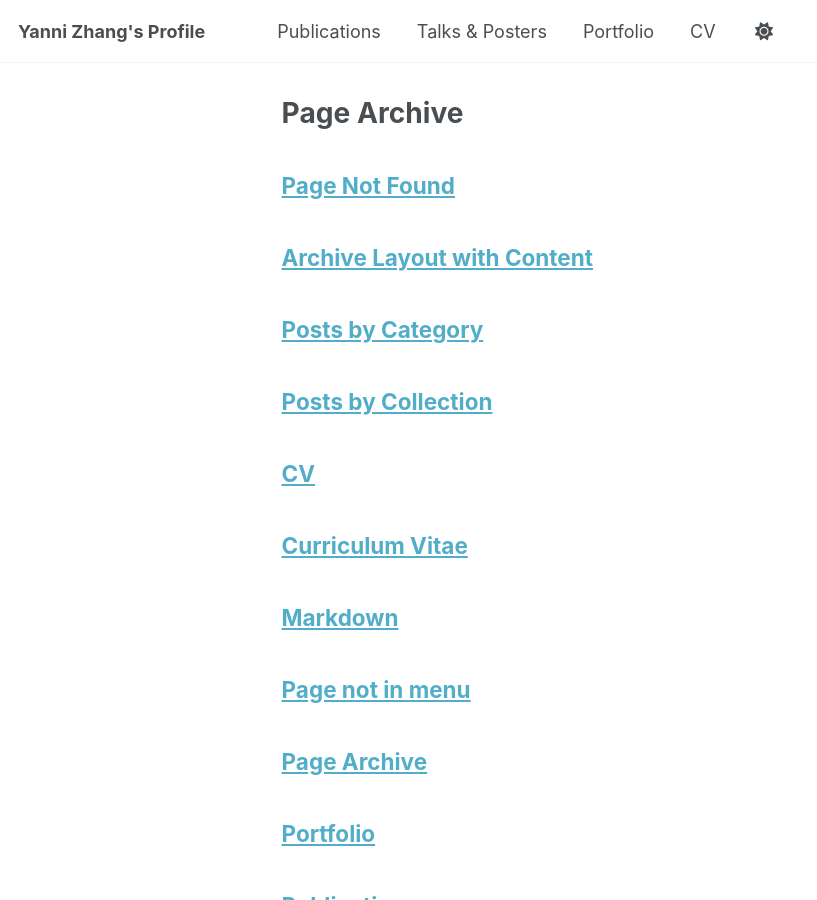
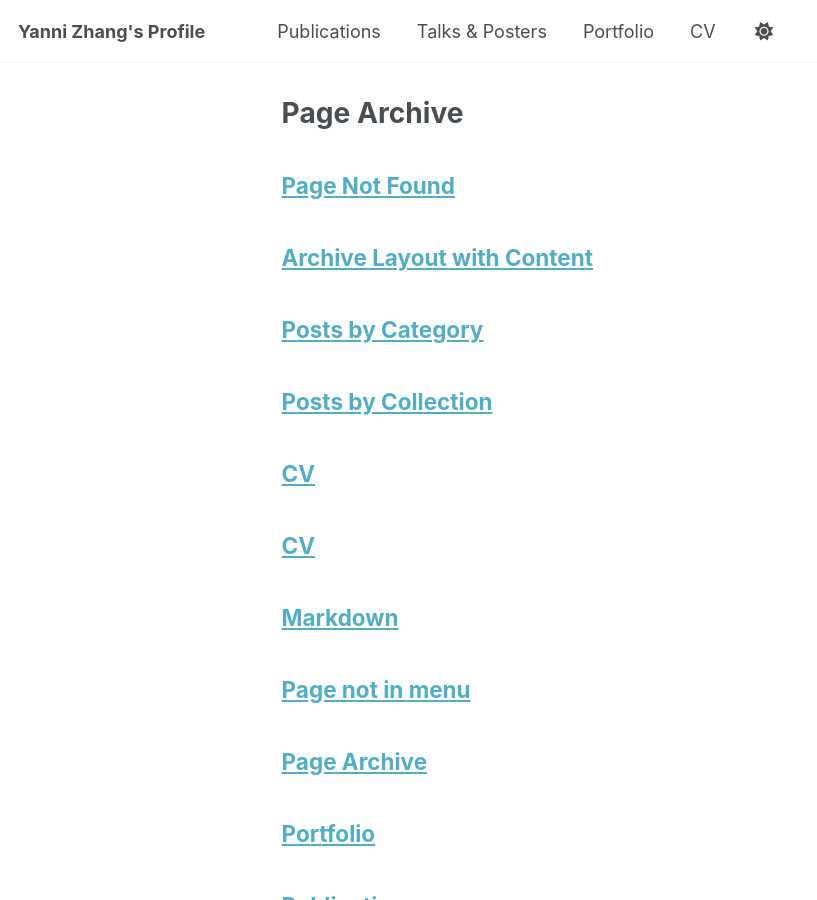
Before and after one commit to Yanniarea/Yanniarea.github.io, a Jekyll site: the page built from _pages/page-archive.html, in a window 1280 px wide and 900 px high. Shown: the whole window, without its empty margins (0-817 px from the left). Built offline with Jekyll 4.4.1, drawn with Linux system fonts in a browser that asks for light colours; a script bundle is joined from its source files by our own code; library files that are not in the unit come from our copies.

Commit message:
Update cv.md

```diff
--- a/_pages/cv.md
+++ b/_pages/cv.md
@@ -1,13 +1,12 @@
 ---
-layout: default
-title: Curriculum Vitae
-permalink: /cv/
-author: Yanni Zhang
+layout: archive
+title: "CV"
+permalink: /CV/
 author_profile: true
-sidebar: true
 ---
 
-You can find my CV here:[Yanni Zhang's Curriculum Vitae](../assets/Curriculum_Vitae.pdf)
+---
+You can find my CV here: [Yanni Zhang's Curriculum Vitae](../assets/Curriculum_Vitae.pdf)
 ---
 Skills
 ======
```
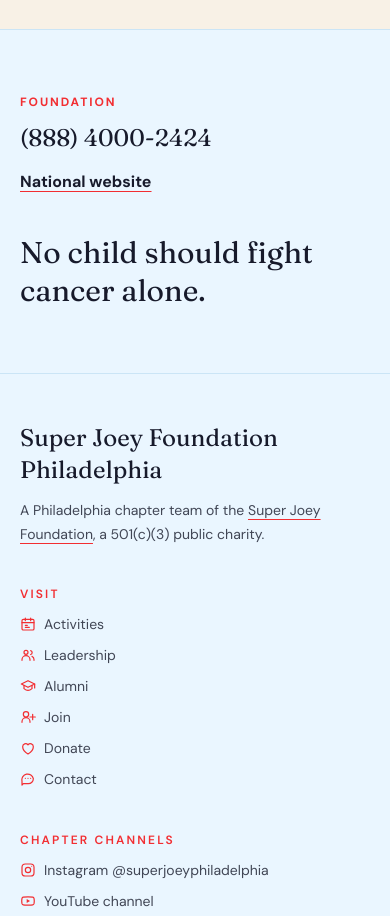
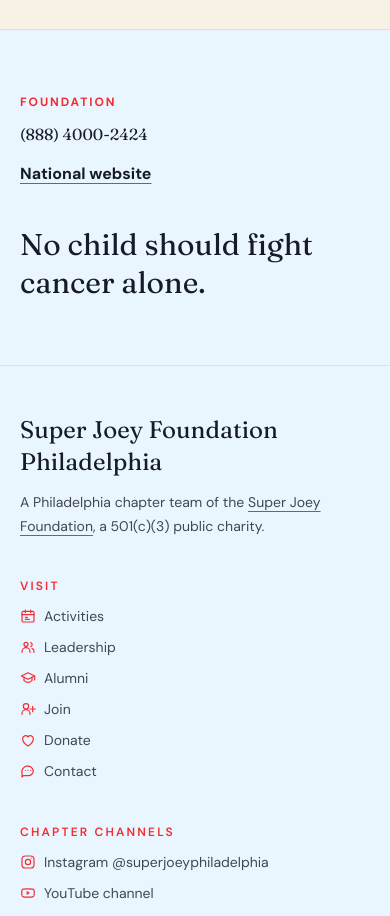
Before and after one commit to xiedong2000/super-joey-philadelphia, a Next.js app: page / in a window 390 px wide. Shown: the part 8620-9536 px from the top of the page. Built offline with nearby package versions, Linux system fonts and the light colour scheme.

Commit message:
make Phone number even smaller

```diff
--- a/app/page.tsx
+++ b/app/page.tsx
@@ -266,7 +266,7 @@
             <p className="text-xs font-bold uppercase tracking-[0.16em] text-ribbon">
               Foundation
             </p>
-            <p className="mt-3 font-serif text-2xl text-navy">
+            <p className="mt-3 font-serif text-base text-navy">
               <a href={site.phoneHref}>{site.phoneDisplay}</a>
             </p>
             <a className="mt-4 inline-block font-bold underline decoration-ribbon underline-offset-4" href={site.nationalUrl}>
```
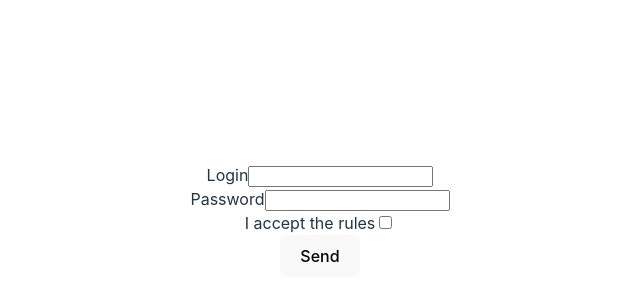
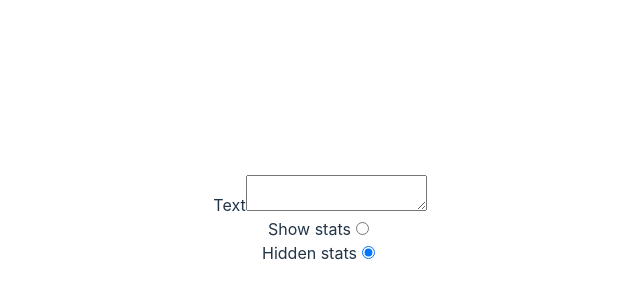
Before and after one commit to MagdalenaTyminska/React-test, a React (Vite) app: page / in a window 1280 px wide. Shown: the part 180-480 px from the top of the page, without its empty margins (320-960 px from the left). Built offline with nearby package versions, Linux system fonts and the light colour scheme.

Commit message:
Forms-hw

```diff
--- a/package.json
+++ b/package.json
@@ -9,7 +9,7 @@
 		"lint": "eslint --report-unused-disable-directives --max-warnings 0",
 		"prettify": "npx prettier --write",
 		"preview": "vite preview",
-		"typecheck": "tsc --noEmit --jsx react-jsx",
+		"typecheck": "tsc --noEmit --jsx react-jsx --downlevelIteration",
 		"prepare": "husky install",
 		"lint-staged": "npx lint-staged"
 	},
@@ -33,7 +33,7 @@
 		"nanoid": "^5.0.7",
 		"prettier": "^3.3.0",
 		"sass": "^1.72.0",
-		"typescript": "^5.2.2",
+		"typescript": "^5.5.2",
 		"vite": "^5.1.6"
 	}
 }
--- a/src/App.tsx
+++ b/src/App.tsx
@@ -1,12 +1,12 @@
 import './App.scss';
-import { HW1 } from './HW1';
-// import { HW2 } from './HW2';
+// import { HW1 } from './HW1';
+import { HW2 } from './HW2';
 
 export const App = () => {
 	return (
 		<>
-			<HW1 />
-			{/* <HW2 /> */}
+			{/* <HW1 /> */}
+			<HW2 />
 		</>
 	);
 };
--- a/src/HW2.tsx
+++ b/src/HW2.tsx
@@ -1,21 +1,52 @@
-export const HW1 = () => {
+import { ChangeEvent, useState } from 'react';
+import { TextStats } from './TextStats';
+
+export const HW2 = () => {
+	const [text, setText] = useState('');
+	const [stats, setStats] = useState('hide');
+
+	const handleTextChange = (e: ChangeEvent<HTMLTextAreaElement>) => {
+		setText(e.target.value);
+	};
+
+	const handleStatChange = (e: ChangeEvent<HTMLInputElement>) => {
+		setStats(e.target.value);
+	};
+
 	return (
 		<>
-			<form>
 			<div>
-					<label htmlFor='login'>Login</label>
-					<input type='text' name='login' id='login' />
+				<label htmlFor='text'>Text</label>
+				<textarea
+					name='text'
+					id='text'
+					value={text}
+					onChange={handleTextChange}
+				/>
 			</div>
 			<div>
-					<label htmlFor='password'>Password</label>
-					<input type='password' name='password' id='password' />
+				<label htmlFor='show'>Show stats</label>
+				<input
+					type='radio'
+					name='show'
+					id='show'
+					value='show'
+					checked={stats === 'show'}
+					onChange={handleStatChange}
+				/>
 			</div>
 			<div>
-					<label htmlFor='rulesAccepted'>Accept the rules</label>
-					<input type='checkbox' name='rulesAccepted' id='rulesAccepted' />
+				<label htmlFor='hide'>Hidden stats</label>
+				<input
+					type='radio'
+					name='stats'
+					id='hide'
+					value='hide'
+					checked={stats === 'hide'}
+					onChange={handleStatChange}
+				/>
 			</div>
-				<button>Sumbit</button>
-			</form>
+			{stats === 'show' && <TextStats text={text} />}
 		</>
 	);
 };
--- /dev/null
+++ b/src/TextStats.tsx
@@ -0,0 +1,33 @@
+type TextStatsProps = {
+	text: string;
+};
+
+export const TextStats = ({ text }: TextStatsProps) => {
+	const charsCount: {
+		[key: string]: number;
+	} = {};
+
+	const normalizedText = text.toLowerCase().trim();
+
+	[...normalizedText]
+		.filter((el) => el !== ' ')
+		.forEach((letter) => {
+			if (!charsCount[letter]) {
+				charsCount[letter] = 0;
+			}
+			charsCount[letter]++;
+		});
+
+	return (
+		<div>
+			<p>Text length: {text.length}</p>
+			<ul>
+				{Object.keys(charsCount).map((letter) => (
+					<li key={letter}>
+						{letter}: {charsCount[letter]}
+					</li>
+				))}
+			</ul>
+		</div>
+	);
+};
```
Also changed, not shown: src/hooks/useInput.ts (deleted, +0 -12 lines), tsconfig.json (+14 -5 lines), tsconfig.node.json (+6 -2 lines), 1 other file (tests, documents, lock files or other folders). Lines whose indentation alone changed are shown as unchanged.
___
> [Work request]: Tell how many lines in the records above contain "const", giving the number and no other words.

> [Reply to the exercise]: 10